• _What needs to be done_
Could you find every line in the entries below that holds the word "some" and copy it?

Top of Dataset records

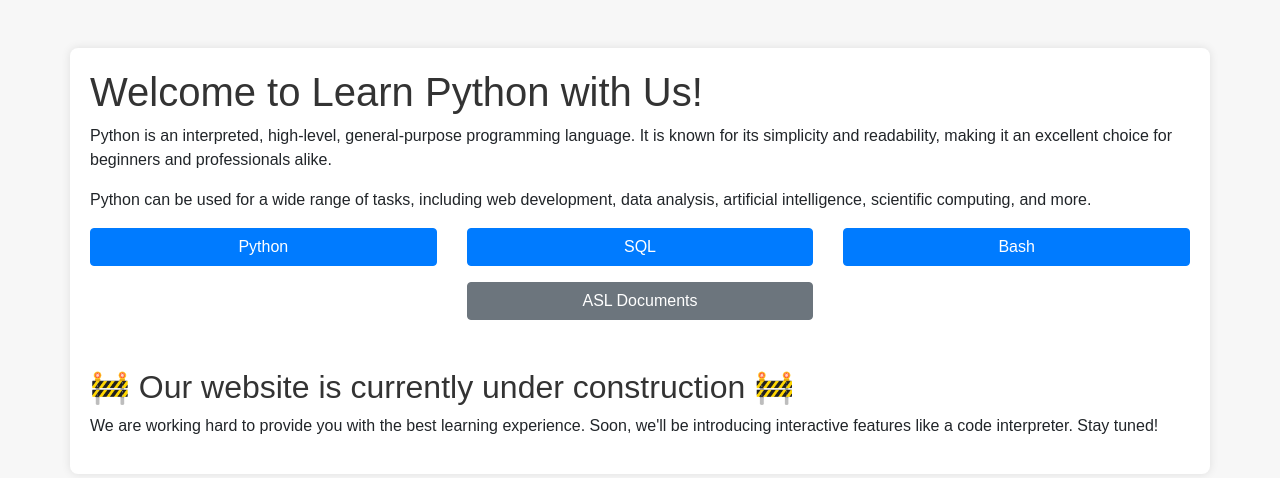
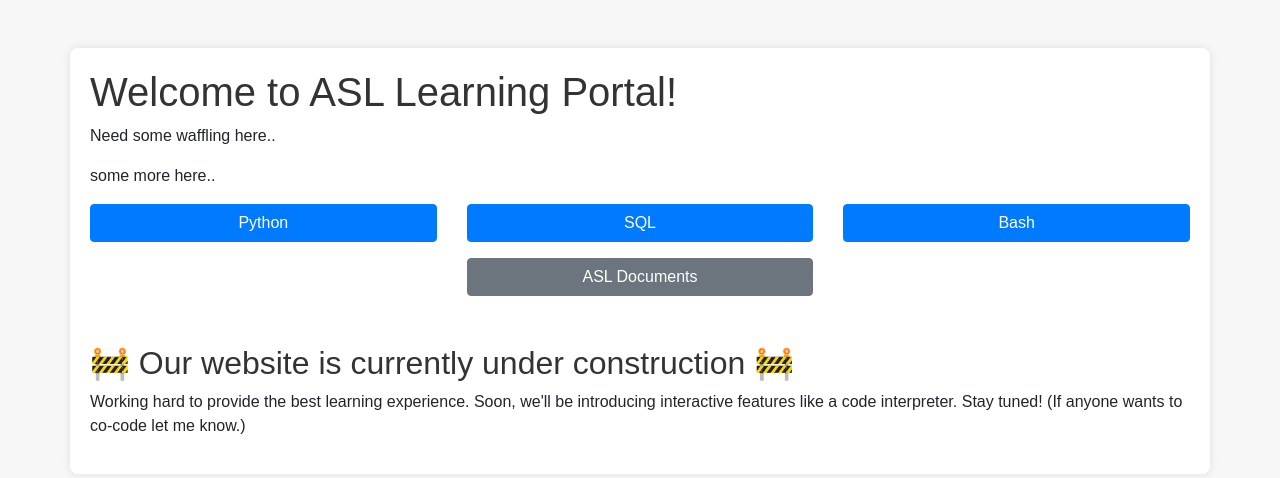
Before and after one commit to CrtAnton/Learn-Python-Website, a Flask app: page / in a window 1280 px wide. Shown: the top 478 px of the page. Run offline with Flask 3, Linux system fonts and the light colour scheme; some libraries are stand-ins or nearby versions.

Commit message:
Index page new message

```diff
--- a/Website_code/templates/index.html
+++ b/Website_code/templates/index.html
@@ -7,7 +7,7 @@
 <head>
     <meta charset="UTF-8">
     <meta name="viewport" content="width=device-width, initial-scale=1.0">
-    <title>Learn Python with Us</title>
+    <title>ASL Learning Portal</title>
 
     <!-- Link to Bootstrap CSS -->
     <link href="https://stackpath.bootstrapcdn.com/bootstrap/4.5.2/css/bootstrap.min.css" rel="stylesheet">
@@ -18,12 +18,12 @@
 <body>
 
 <div class="container mt-5">
-    <h1>Welcome to Learn Python with Us!</h1>
+    <h1>Welcome to ASL Learning Portal!</h1>
     <p>
-        Python is an interpreted, high-level, general-purpose programming language. It is known for its simplicity and readability, making it an excellent choice for beginners and professionals alike.
+        Need some waffling here..
     </p>
     <p>
-        Python can be used for a wide range of tasks, including web development, data analysis, artificial intelligence, scientific computing, and more.
+       some more here..
     </p>
 
     <!-- Buttons Row -->
@@ -48,7 +48,7 @@
 
     <h2 class="mt-5">🚧 Our website is currently under construction 🚧</h2>
     <p>
-        We are working hard to provide you with the best learning experience. Soon, we'll be introducing interactive features like a code interpreter. Stay tuned!
+        Working hard to provide the best learning experience. Soon, we'll be introducing interactive features like a code interpreter. Stay tuned! (If anyone wants to co-code let me know.)
     </p>
 </div>
 
```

Bottom of Dataset records

• _Response to the task_
Before and after one commit to CrtAnton/Learn-Python-Website, a Flask app: page / in a window 1280 px wide. Shown: the top 478 px of the page. Run offline with Flask 3, Linux system fonts and the light colour scheme; some libraries are stand-ins or nearby versions.
+        Need some waffling here..
+       some more here..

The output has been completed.